● Prompt
What the task requires is each entry, restated exactly.

● The records

▼▼▼

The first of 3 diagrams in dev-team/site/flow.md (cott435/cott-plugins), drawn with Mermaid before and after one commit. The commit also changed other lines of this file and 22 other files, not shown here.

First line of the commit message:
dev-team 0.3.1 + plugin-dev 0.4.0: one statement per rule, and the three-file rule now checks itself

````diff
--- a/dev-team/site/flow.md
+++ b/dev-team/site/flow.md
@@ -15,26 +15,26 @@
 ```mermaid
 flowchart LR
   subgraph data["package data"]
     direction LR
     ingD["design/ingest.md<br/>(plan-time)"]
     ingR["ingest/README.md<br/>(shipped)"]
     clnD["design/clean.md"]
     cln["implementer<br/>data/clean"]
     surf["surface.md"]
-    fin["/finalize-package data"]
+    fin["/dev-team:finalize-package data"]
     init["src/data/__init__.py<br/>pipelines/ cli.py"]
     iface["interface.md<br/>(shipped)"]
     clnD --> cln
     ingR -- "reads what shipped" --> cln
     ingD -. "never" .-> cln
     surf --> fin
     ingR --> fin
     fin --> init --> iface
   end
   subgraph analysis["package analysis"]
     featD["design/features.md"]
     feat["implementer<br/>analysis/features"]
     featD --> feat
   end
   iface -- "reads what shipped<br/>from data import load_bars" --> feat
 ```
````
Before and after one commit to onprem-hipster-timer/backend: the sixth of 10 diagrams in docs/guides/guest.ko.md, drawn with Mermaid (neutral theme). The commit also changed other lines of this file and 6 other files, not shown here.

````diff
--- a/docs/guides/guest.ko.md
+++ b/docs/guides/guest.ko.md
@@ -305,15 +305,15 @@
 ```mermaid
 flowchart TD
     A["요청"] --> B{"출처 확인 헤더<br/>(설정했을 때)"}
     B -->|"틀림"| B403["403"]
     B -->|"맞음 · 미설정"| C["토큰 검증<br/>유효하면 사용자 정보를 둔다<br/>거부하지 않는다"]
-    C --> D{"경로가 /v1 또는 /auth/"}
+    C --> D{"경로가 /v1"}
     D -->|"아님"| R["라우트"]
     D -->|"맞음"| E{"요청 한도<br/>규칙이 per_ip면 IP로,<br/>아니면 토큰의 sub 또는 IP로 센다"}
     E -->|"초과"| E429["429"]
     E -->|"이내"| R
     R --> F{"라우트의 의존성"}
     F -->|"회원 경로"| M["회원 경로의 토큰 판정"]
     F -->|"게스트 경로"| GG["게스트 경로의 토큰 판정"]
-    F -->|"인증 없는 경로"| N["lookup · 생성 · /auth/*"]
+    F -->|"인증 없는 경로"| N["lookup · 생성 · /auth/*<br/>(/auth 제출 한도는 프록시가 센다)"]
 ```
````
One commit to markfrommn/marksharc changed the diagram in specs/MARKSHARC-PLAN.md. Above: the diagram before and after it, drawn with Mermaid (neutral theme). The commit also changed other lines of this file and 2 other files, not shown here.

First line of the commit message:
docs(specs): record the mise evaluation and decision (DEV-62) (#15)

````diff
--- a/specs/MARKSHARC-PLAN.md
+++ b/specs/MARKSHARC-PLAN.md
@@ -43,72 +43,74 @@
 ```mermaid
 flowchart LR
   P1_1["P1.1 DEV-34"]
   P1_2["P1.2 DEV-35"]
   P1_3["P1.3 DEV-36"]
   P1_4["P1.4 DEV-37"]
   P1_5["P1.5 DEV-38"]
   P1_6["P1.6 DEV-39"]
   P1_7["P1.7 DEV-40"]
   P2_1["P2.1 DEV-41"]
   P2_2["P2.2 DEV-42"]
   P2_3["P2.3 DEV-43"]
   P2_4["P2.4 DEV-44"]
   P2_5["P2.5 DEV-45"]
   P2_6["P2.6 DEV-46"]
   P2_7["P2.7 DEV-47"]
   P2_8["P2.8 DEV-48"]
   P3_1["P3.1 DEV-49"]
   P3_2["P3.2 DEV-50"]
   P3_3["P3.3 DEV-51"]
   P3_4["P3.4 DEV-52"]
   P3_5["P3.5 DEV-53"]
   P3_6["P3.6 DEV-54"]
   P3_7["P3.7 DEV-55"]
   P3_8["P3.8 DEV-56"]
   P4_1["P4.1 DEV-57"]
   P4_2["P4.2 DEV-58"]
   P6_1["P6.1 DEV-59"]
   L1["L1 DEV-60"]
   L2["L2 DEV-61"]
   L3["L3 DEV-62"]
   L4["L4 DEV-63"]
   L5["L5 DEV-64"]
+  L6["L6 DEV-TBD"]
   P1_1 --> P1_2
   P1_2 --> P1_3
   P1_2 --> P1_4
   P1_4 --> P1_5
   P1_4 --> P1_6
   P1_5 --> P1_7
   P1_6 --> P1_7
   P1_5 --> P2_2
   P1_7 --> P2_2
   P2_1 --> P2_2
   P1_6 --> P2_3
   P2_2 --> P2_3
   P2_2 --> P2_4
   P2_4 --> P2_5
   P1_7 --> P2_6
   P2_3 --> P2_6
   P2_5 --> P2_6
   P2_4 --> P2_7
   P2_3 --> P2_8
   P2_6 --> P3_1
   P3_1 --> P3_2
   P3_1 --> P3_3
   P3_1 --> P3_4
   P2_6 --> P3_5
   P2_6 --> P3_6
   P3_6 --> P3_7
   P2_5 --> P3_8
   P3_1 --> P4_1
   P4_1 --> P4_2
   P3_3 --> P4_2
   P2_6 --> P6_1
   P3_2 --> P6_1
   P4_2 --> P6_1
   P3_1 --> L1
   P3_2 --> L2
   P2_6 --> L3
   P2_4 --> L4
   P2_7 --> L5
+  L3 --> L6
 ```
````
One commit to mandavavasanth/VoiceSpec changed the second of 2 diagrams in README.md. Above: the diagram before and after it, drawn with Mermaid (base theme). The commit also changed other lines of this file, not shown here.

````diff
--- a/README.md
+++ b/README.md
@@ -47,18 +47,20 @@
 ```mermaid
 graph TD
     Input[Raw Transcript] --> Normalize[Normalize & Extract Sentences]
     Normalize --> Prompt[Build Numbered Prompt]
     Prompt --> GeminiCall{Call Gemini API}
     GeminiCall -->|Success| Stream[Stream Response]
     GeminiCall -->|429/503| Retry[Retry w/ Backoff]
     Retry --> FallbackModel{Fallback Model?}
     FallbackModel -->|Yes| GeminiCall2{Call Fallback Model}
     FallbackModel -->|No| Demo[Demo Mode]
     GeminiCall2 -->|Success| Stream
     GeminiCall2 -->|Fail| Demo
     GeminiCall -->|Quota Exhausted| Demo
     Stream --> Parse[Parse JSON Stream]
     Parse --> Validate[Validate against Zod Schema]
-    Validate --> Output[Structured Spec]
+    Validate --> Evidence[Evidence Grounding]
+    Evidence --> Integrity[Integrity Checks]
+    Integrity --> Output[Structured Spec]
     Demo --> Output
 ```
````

▲▲▲

● Answer to this problem
The first of 3 diagrams in dev-team/site/flow.md (cott435/cott-plugins), drawn with Mermaid before and after one commit. The commit also changed other lines of this file and 22 other files, not shown here.

First line of the commit message:
dev-team 0.3.1 + plugin-dev 0.4.0: one statement per rule, and the three-file rule now checks itself

````diff
--- a/dev-team/site/flow.md
+++ b/dev-team/site/flow.md
@@ -15,26 +15,26 @@
 ```mermaid
 flowchart LR
   subgraph data["package data"]
     direction LR
     ingD["design/ingest.md<br/>(plan-time)"]
     ingR["ingest/README.md<br/>(shipped)"]
     clnD["design/clean.md"]
     cln["implementer<br/>data/clean"]
     surf["surface.md"]
-    fin["/finalize-package data"]
+    fin["/dev-team:finalize-package data"]
     init["src/data/__init__.py<br/>pipelines/ cli.py"]
     iface["interface.md<br/>(shipped)"]
     clnD --> cln
     ingR -- "reads what shipped" --> cln
     ingD -. "never" .-> cln
     surf --> fin
     ingR --> fin
     fin --> init --> iface
   end
   subgraph analysis["package analysis"]
     featD["design/features.md"]
     feat["implementer<br/>analysis/features"]
     featD --> feat
   end
   iface -- "reads what shipped<br/>from data import load_bars" --> feat
 ```
````
Before and after one commit to onprem-hipster-timer/backend: the sixth of 10 diagrams in docs/guides/guest.ko.md, drawn with Mermaid (neutral theme). The commit also changed other lines of this file and 6 other files, not shown here.

````diff
--- a/docs/guides/guest.ko.md
+++ b/docs/guides/guest.ko.md
@@ -305,15 +305,15 @@
 ```mermaid
 flowchart TD
     A["요청"] --> B{"출처 확인 헤더<br/>(설정했을 때)"}
     B -->|"틀림"| B403["403"]
     B -->|"맞음 · 미설정"| C["토큰 검증<br/>유효하면 사용자 정보를 둔다<br/>거부하지 않는다"]
-    C --> D{"경로가 /v1 또는 /auth/"}
+    C --> D{"경로가 /v1"}
     D -->|"아님"| R["라우트"]
     D -->|"맞음"| E{"요청 한도<br/>규칙이 per_ip면 IP로,<br/>아니면 토큰의 sub 또는 IP로 센다"}
     E -->|"초과"| E429["429"]
     E -->|"이내"| R
     R --> F{"라우트의 의존성"}
     F -->|"회원 경로"| M["회원 경로의 토큰 판정"]
     F -->|"게스트 경로"| GG["게스트 경로의 토큰 판정"]
-    F -->|"인증 없는 경로"| N["lookup · 생성 · /auth/*"]
+    F -->|"인증 없는 경로"| N["lookup · 생성 · /auth/*<br/>(/auth 제출 한도는 프록시가 센다)"]
 ```
````
One commit to markfrommn/marksharc changed the diagram in specs/MARKSHARC-PLAN.md. Above: the diagram before and after it, drawn with Mermaid (neutral theme). The commit also changed other lines of this file and 2 other files, not shown here.

First line of the commit message:
docs(specs): record the mise evaluation and decision (DEV-62) (#15)

````diff
--- a/specs/MARKSHARC-PLAN.md
+++ b/specs/MARKSHARC-PLAN.md
@@ -43,72 +43,74 @@
 ```mermaid
 flowchart LR
   P1_1["P1.1 DEV-34"]
   P1_2["P1.2 DEV-35"]
   P1_3["P1.3 DEV-36"]
   P1_4["P1.4 DEV-37"]
   P1_5["P1.5 DEV-38"]
   P1_6["P1.6 DEV-39"]
   P1_7["P1.7 DEV-40"]
   P2_1["P2.1 DEV-41"]
   P2_2["P2.2 DEV-42"]
   P2_3["P2.3 DEV-43"]
   P2_4["P2.4 DEV-44"]
   P2_5["P2.5 DEV-45"]
   P2_6["P2.6 DEV-46"]
   P2_7["P2.7 DEV-47"]
   P2_8["P2.8 DEV-48"]
   P3_1["P3.1 DEV-49"]
   P3_2["P3.2 DEV-50"]
   P3_3["P3.3 DEV-51"]
   P3_4["P3.4 DEV-52"]
   P3_5["P3.5 DEV-53"]
   P3_6["P3.6 DEV-54"]
   P3_7["P3.7 DEV-55"]
   P3_8["P3.8 DEV-56"]
   P4_1["P4.1 DEV-57"]
   P4_2["P4.2 DEV-58"]
   P6_1["P6.1 DEV-59"]
   L1["L1 DEV-60"]
   L2["L2 DEV-61"]
   L3["L3 DEV-62"]
   L4["L4 DEV-63"]
   L5["L5 DEV-64"]
+  L6["L6 DEV-TBD"]
   P1_1 --> P1_2
   P1_2 --> P1_3
   P1_2 --> P1_4
   P1_4 --> P1_5
   P1_4 --> P1_6
   P1_5 --> P1_7
   P1_6 --> P1_7
   P1_5 --> P2_2
   P1_7 --> P2_2
   P2_1 --> P2_2
   P1_6 --> P2_3
   P2_2 --> P2_3
   P2_2 --> P2_4
   P2_4 --> P2_5
   P1_7 --> P2_6
   P2_3 --> P2_6
   P2_5 --> P2_6
   P2_4 --> P2_7
   P2_3 --> P2_8
   P2_6 --> P3_1
   P3_1 --> P3_2
   P3_1 --> P3_3
   P3_1 --> P3_4
   P2_6 --> P3_5
   P2_6 --> P3_6
   P3_6 --> P3_7
   P2_5 --> P3_8
   P3_1 --> P4_1
   P4_1 --> P4_2
   P3_3 --> P4_2
   P2_6 --> P6_1
   P3_2 --> P6_1
   P4_2 --> P6_1
   P3_1 --> L1
   P3_2 --> L2
   P2_6 --> L3
   P2_4 --> L4
   P2_7 --> L5
+  L3 --> L6
 ```
````
One commit to mandavavasanth/VoiceSpec changed the second of 2 diagrams in README.md. Above: the diagram before and after it, drawn with Mermaid (base theme). The commit also changed other lines of this file, not shown here.

````diff
--- a/README.md
+++ b/README.md
@@ -47,18 +47,20 @@
 ```mermaid
 graph TD
     Input[Raw Transcript] --> Normalize[Normalize & Extract Sentences]
     Normalize --> Prompt[Build Numbered Prompt]
     Prompt --> GeminiCall{Call Gemini API}
     GeminiCall -->|Success| Stream[Stream Response]
     GeminiCall -->|429/503| Retry[Retry w/ Backoff]
     Retry --> FallbackModel{Fallback Model?}
     FallbackModel -->|Yes| GeminiCall2{Call Fallback Model}
     FallbackModel -->|No| Demo[Demo Mode]
     GeminiCall2 -->|Success| Stream
     GeminiCall2 -->|Fail| Demo
     GeminiCall -->|Quota Exhausted| Demo
     Stream --> Parse[Parse JSON Stream]
     Parse --> Validate[Validate against Zod Schema]
-    Validate --> Output[Structured Spec]
+    Validate --> Evidence[Evidence Grounding]
+    Evidence --> Integrity[Integrity Checks]
+    Integrity --> Output[Structured Spec]
     Demo --> Output
 ```
````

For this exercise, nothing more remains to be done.